* _WHAT YOU NEED TO DO_
Copy each line below in which the word "display" occurs.

§ §

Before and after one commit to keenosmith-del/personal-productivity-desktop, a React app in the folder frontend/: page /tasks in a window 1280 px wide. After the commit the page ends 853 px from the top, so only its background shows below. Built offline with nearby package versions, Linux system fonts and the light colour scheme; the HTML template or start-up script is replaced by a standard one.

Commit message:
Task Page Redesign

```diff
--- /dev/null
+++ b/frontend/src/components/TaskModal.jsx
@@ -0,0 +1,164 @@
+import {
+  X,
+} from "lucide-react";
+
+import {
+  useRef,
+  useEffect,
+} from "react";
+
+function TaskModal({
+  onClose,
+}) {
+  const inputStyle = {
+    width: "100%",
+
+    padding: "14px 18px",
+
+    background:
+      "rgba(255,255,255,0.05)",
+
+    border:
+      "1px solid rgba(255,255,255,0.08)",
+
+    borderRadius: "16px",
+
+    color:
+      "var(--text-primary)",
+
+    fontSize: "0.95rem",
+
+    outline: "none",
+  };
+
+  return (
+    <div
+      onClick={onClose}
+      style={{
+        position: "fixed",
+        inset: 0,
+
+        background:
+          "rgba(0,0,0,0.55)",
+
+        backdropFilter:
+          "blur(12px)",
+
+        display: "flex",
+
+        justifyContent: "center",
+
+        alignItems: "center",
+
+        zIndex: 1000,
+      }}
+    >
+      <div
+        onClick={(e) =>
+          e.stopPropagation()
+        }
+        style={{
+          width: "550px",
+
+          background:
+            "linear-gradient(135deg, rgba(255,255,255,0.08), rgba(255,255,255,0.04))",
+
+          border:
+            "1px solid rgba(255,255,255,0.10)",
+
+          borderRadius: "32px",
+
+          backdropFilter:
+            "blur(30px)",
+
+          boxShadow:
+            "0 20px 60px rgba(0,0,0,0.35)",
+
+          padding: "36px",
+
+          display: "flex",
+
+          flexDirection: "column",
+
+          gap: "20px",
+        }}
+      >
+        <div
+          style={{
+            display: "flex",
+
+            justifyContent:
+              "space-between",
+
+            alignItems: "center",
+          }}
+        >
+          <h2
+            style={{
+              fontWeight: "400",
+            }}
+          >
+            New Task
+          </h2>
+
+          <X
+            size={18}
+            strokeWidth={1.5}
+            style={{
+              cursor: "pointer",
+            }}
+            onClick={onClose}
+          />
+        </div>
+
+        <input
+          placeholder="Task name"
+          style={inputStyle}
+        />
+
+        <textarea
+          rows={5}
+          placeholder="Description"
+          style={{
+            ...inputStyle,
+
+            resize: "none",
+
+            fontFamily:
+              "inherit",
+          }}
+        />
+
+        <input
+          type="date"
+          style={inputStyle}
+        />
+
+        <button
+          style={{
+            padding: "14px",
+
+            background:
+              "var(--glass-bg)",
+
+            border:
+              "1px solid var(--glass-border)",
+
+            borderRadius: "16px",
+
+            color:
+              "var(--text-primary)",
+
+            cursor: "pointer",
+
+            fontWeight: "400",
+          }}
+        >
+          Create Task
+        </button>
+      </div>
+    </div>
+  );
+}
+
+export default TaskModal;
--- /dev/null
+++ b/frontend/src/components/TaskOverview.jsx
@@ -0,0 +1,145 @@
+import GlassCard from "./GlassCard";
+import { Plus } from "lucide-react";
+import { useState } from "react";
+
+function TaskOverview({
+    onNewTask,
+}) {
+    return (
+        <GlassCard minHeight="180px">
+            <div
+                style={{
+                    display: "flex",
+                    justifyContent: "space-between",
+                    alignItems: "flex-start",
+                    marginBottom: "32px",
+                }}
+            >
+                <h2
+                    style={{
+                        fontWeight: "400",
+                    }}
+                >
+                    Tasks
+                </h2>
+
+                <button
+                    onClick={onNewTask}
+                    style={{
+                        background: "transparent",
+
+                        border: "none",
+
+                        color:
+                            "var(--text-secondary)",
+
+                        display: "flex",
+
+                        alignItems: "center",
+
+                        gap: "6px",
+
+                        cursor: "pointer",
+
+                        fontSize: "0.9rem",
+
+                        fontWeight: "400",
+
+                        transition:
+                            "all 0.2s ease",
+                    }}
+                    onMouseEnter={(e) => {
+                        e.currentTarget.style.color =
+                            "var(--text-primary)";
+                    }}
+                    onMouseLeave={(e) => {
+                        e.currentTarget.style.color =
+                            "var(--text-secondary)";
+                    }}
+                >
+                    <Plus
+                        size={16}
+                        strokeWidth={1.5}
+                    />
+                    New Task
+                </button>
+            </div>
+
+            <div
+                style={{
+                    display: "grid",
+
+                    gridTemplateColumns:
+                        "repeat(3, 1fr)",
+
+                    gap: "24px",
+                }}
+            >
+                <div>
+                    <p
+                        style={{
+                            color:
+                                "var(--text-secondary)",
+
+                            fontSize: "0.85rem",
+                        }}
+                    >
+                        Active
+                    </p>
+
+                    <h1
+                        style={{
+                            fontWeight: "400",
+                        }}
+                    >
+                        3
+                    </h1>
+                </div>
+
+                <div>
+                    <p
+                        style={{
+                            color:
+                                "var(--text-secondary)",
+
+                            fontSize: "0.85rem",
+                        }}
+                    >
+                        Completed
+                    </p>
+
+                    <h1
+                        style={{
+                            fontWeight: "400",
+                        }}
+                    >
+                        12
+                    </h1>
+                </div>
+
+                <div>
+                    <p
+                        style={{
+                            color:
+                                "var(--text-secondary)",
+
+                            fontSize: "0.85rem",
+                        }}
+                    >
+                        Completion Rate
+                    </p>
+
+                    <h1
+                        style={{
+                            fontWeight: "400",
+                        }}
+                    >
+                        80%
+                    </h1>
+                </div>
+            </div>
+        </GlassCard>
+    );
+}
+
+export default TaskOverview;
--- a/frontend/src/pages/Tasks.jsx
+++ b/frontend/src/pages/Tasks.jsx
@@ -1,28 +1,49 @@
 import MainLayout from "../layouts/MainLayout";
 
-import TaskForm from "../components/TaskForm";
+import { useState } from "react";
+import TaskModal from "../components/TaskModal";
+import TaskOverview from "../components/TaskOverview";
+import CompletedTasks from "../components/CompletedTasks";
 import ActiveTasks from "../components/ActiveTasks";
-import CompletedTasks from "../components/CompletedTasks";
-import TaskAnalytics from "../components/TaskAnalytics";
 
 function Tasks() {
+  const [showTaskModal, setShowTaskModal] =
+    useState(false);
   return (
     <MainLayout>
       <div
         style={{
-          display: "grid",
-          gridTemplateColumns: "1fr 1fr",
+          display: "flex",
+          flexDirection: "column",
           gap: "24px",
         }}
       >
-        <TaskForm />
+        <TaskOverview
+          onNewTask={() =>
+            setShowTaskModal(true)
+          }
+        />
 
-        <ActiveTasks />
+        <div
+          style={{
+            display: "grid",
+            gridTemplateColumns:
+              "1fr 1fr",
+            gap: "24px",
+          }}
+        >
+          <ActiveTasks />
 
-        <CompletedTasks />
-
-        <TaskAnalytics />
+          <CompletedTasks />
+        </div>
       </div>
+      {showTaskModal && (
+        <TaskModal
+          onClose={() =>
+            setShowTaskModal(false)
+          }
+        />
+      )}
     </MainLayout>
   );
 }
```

§ §

* _SOLUTION BELOW_
+        display: "flex",
+          display: "flex",
+            display: "flex",
+                    display: "flex",
+                        display: "flex",
+                    display: "grid",
-          display: "grid",
+          display: "flex",
+            display: "grid",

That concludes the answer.